Excerpts from a dataset
((
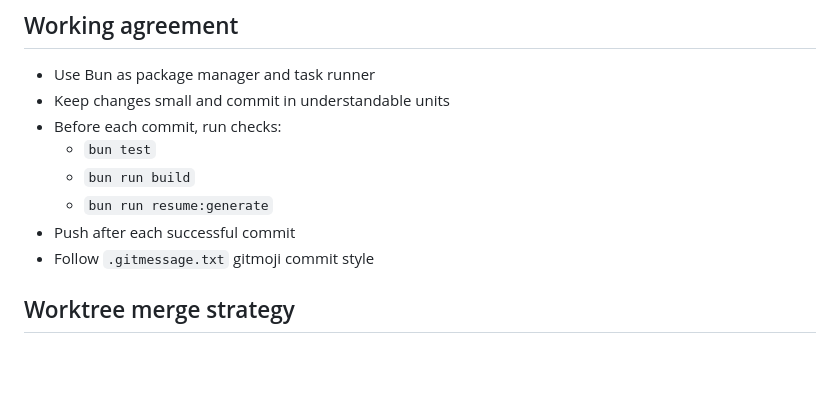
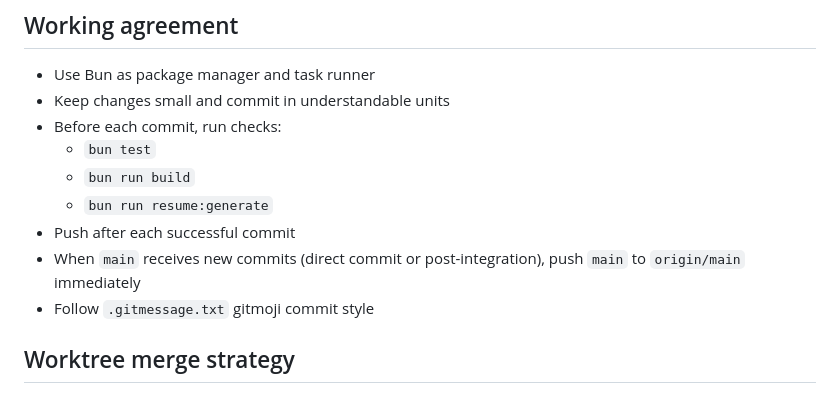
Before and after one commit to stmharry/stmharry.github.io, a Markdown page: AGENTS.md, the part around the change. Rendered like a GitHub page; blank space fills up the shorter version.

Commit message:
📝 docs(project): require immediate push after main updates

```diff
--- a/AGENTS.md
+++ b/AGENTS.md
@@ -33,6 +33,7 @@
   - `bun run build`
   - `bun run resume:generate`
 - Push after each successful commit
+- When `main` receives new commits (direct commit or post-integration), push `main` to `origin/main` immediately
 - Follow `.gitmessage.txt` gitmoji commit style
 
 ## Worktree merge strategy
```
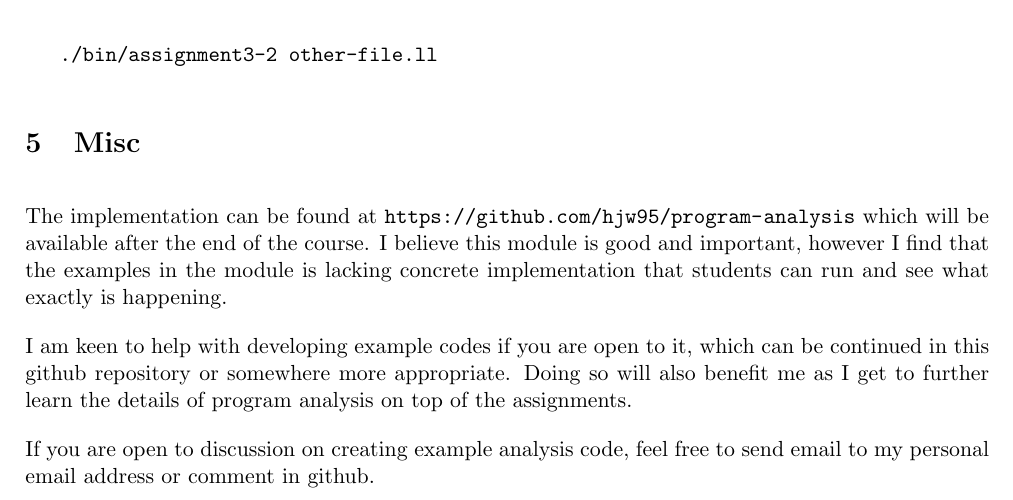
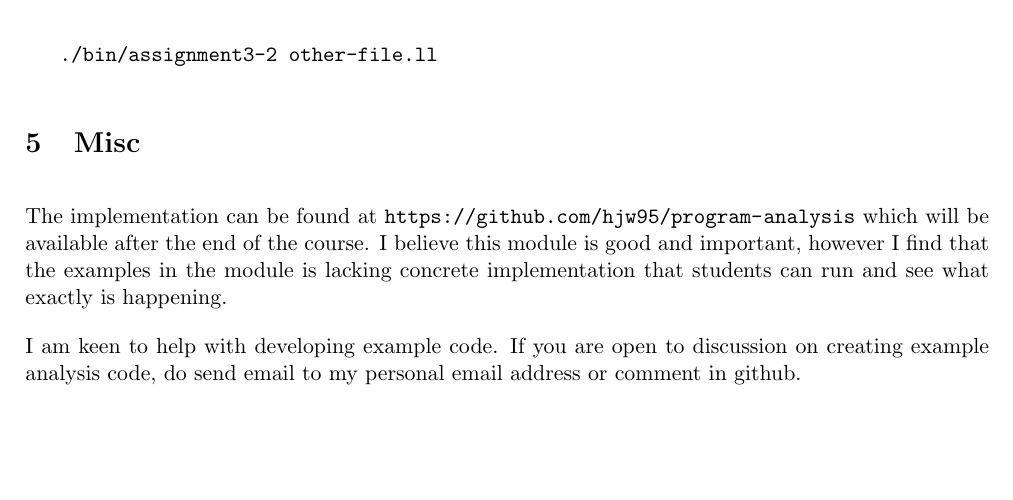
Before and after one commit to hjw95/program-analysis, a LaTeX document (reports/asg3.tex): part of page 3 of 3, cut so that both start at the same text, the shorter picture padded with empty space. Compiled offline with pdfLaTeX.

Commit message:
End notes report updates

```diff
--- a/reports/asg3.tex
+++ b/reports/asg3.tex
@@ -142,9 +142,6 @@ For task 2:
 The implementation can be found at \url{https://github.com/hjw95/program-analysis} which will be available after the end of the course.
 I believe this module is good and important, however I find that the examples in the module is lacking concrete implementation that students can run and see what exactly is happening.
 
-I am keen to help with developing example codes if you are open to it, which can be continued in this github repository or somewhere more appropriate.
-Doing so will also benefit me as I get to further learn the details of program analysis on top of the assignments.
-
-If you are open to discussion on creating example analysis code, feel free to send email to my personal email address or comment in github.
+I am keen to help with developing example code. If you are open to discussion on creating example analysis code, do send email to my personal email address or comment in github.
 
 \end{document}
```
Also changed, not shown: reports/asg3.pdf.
))
((
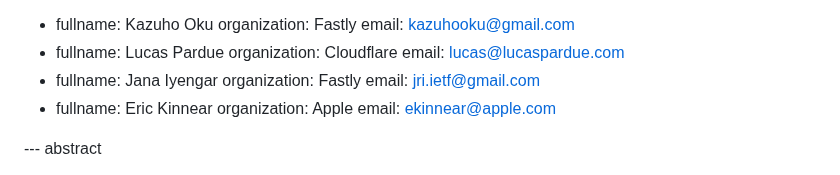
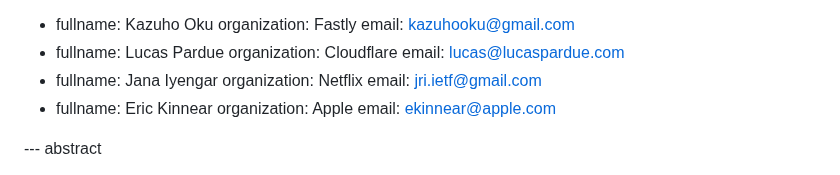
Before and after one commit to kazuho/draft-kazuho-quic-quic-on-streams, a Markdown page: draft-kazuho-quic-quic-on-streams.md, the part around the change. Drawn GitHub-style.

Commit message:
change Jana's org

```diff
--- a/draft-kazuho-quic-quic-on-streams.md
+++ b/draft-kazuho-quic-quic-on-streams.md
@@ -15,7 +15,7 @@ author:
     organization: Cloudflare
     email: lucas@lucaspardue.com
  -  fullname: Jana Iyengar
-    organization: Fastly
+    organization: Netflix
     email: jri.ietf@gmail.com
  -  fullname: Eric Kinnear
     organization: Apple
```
))
Problem
Report each line above that includes the string "email".

Result of this exercise
-If you are open to discussion on creating example analysis code, feel free to send email to my personal email address or comment in github.
+I am keen to help with developing example code. If you are open to discussion on creating example analysis code, do send email to my personal email address or comment in github.
     email: lucas@lucaspardue.com
     email: jri.ietf@gmail.com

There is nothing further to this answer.